WHAT IS REQUIRED: Your job is to return the whole listing unchanged while skipping its images.
=== RECORDS PROVIDED ===
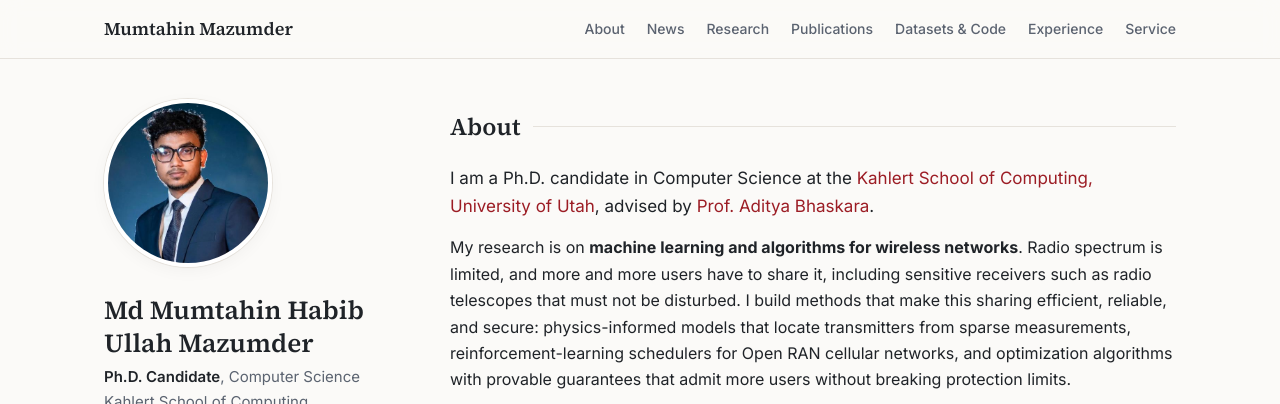
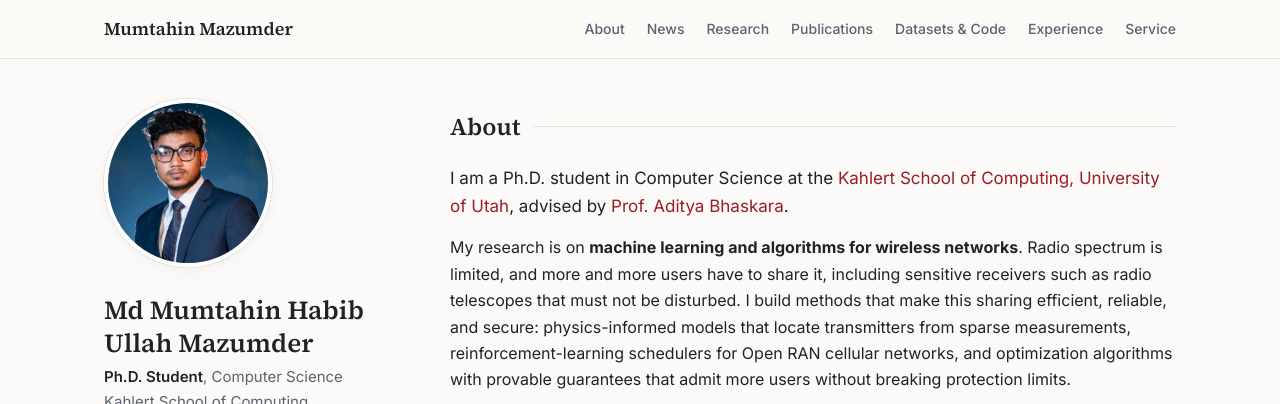
Before and after one commit to mumtahinhabib/mumtahinhabib.github.io, a plain HTML site: page index.html in a window 1280 px wide. Shown: the top 404 px of the page. Drawn offline with Linux system fonts and the light colour scheme.

Commit message:
Update index.html

```diff
--- a/index.html
+++ b/index.html
@@ -7,7 +7,7 @@
   <meta name="description" content="Md Mumtahin Habib Ullah Mazumder is a Ph.D. student in Computer Science at the University of Utah working on machine learning and algorithms for wireless networks: spectrum sharing, transmitter localization, and Open RAN scheduling.">
   <meta name="author" content="Md Mumtahin Habib Ullah Mazumder">
   <meta property="og:title" content="Md Mumtahin Habib Ullah Mazumder">
-  <meta property="og:description" content="Ph.D. candidate, University of Utah. Machine learning and algorithms for wireless networks.">
+  <meta property="og:description" content="Ph.D. student, University of Utah. Machine learning and algorithms for wireless networks.">
   <meta property="og:type" content="website">
   <meta property="og:url" content="https://mumtahinhabib.github.io/">
   <meta property="og:image" content="https://mumtahinhabib.github.io/images/final_img.jpeg">
@@ -225,7 +225,7 @@
     <aside>
       <img class="photo" src="images/final_img.jpeg" alt="Photo of Md Mumtahin Habib Ullah Mazumder">
       <h1>Md Mumtahin Habib Ullah Mazumder</h1>
-      <p class="role"><strong>Ph.D. Candidate</strong>, Computer Science<br>Kahlert School of Computing<br>University of Utah</p>
+      <p class="role"><strong>Ph.D. Student</strong>, Computer Science<br>Kahlert School of Computing<br>University of Utah</p>
       <ul class="links">
         <li><a href="mailto:mumtahin.mazumder@utah.edu">
           <svg viewBox="0 0 24 24"><path d="M20 4H4a2 2 0 0 0-2 2v12a2 2 0 0 0 2 2h16a2 2 0 0 0 2-2V6a2 2 0 0 0-2-2zm0 4.2-8 5-8-5V6l8 5 8-5v2.2z"/></svg>Email</a></li>
@@ -248,7 +248,7 @@
     <main>
       <section id="about">
         <h2>About</h2>
-        <p class="lead">I am a Ph.D. candidate in Computer Science at the <a href="https://www.cs.utah.edu/">Kahlert School of Computing, University of Utah</a>, advised by <a href="https://www.cs.utah.edu/~bhaskara/">Prof. Aditya Bhaskara</a>.</p>
+        <p class="lead">I am a Ph.D. student in Computer Science at the <a href="https://www.cs.utah.edu/">Kahlert School of Computing, University of Utah</a>, advised by <a href="https://www.cs.utah.edu/~bhaskara/">Prof. Aditya Bhaskara</a>.</p>
         <p>My research is on <strong>machine learning and algorithms for wireless networks</strong>. Radio spectrum is limited, and more and more users have to share it, including sensitive receivers such as radio telescopes that must not be disturbed. I build methods that make this sharing efficient, reliable, and secure: physics-informed models that locate transmitters from sparse measurements, reinforcement-learning schedulers for Open RAN cellular networks, and optimization algorithms with provable guarantees that admit more users without breaking protection limits.</p>
         <p>I like working across theory and systems. I prove guarantees for my algorithms and also test them on real data from the <a href="https://powderwireless.net/">POWDER</a> wireless testbed. My work is supported by the U.S. National Science Foundation through the POWDER-ENS and National Radio Dynamic Zones (NRDZ) programs.</p>
         <p>Before Utah, I was a full-time Lecturer in Computer Science and Engineering at United International University, Dhaka. I received my B.Sc. in Computer Science and Engineering from the Islamic University of Technology (IUT).</p>
```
===
WRITTEN ANSWER:
Before and after one commit to mumtahinhabib/mumtahinhabib.github.io, a plain HTML site: page index.html in a window 1280 px wide. Shown: the top 404 px of the page. Drawn offline with Linux system fonts and the light colour scheme.

Commit message:
Update index.html

```diff
--- a/index.html
+++ b/index.html
@@ -7,7 +7,7 @@
   <meta name="description" content="Md Mumtahin Habib Ullah Mazumder is a Ph.D. student in Computer Science at the University of Utah working on machine learning and algorithms for wireless networks: spectrum sharing, transmitter localization, and Open RAN scheduling.">
   <meta name="author" content="Md Mumtahin Habib Ullah Mazumder">
   <meta property="og:title" content="Md Mumtahin Habib Ullah Mazumder">
-  <meta property="og:description" content="Ph.D. candidate, University of Utah. Machine learning and algorithms for wireless networks.">
+  <meta property="og:description" content="Ph.D. student, University of Utah. Machine learning and algorithms for wireless networks.">
   <meta property="og:type" content="website">
   <meta property="og:url" content="https://mumtahinhabib.github.io/">
   <meta property="og:image" content="https://mumtahinhabib.github.io/images/final_img.jpeg">
@@ -225,7 +225,7 @@
     <aside>
       <img class="photo" src="images/final_img.jpeg" alt="Photo of Md Mumtahin Habib Ullah Mazumder">
       <h1>Md Mumtahin Habib Ullah Mazumder</h1>
-      <p class="role"><strong>Ph.D. Candidate</strong>, Computer Science<br>Kahlert School of Computing<br>University of Utah</p>
+      <p class="role"><strong>Ph.D. Student</strong>, Computer Science<br>Kahlert School of Computing<br>University of Utah</p>
       <ul class="links">
         <li><a href="mailto:mumtahin.mazumder@utah.edu">
           <svg viewBox="0 0 24 24"><path d="M20 4H4a2 2 0 0 0-2 2v12a2 2 0 0 0 2 2h16a2 2 0 0 0 2-2V6a2 2 0 0 0-2-2zm0 4.2-8 5-8-5V6l8 5 8-5v2.2z"/></svg>Email</a></li>
@@ -248,7 +248,7 @@
     <main>
       <section id="about">
         <h2>About</h2>
-        <p class="lead">I am a Ph.D. candidate in Computer Science at the <a href="https://www.cs.utah.edu/">Kahlert School of Computing, University of Utah</a>, advised by <a href="https://www.cs.utah.edu/~bhaskara/">Prof. Aditya Bhaskara</a>.</p>
+        <p class="lead">I am a Ph.D. student in Computer Science at the <a href="https://www.cs.utah.edu/">Kahlert School of Computing, University of Utah</a>, advised by <a href="https://www.cs.utah.edu/~bhaskara/">Prof. Aditya Bhaskara</a>.</p>
         <p>My research is on <strong>machine learning and algorithms for wireless networks</strong>. Radio spectrum is limited, and more and more users have to share it, including sensitive receivers such as radio telescopes that must not be disturbed. I build methods that make this sharing efficient, reliable, and secure: physics-informed models that locate transmitters from sparse measurements, reinforcement-learning schedulers for Open RAN cellular networks, and optimization algorithms with provable guarantees that admit more users without breaking protection limits.</p>
         <p>I like working across theory and systems. I prove guarantees for my algorithms and also test them on real data from the <a href="https://powderwireless.net/">POWDER</a> wireless testbed. My work is supported by the U.S. National Science Foundation through the POWDER-ENS and National Radio Dynamic Zones (NRDZ) programs.</p>
         <p>Before Utah, I was a full-time Lecturer in Computer Science and Engineering at United International University, Dhaka. I received my B.Sc. in Computer Science and Engineering from the Islamic University of Technology (IUT).</p>
```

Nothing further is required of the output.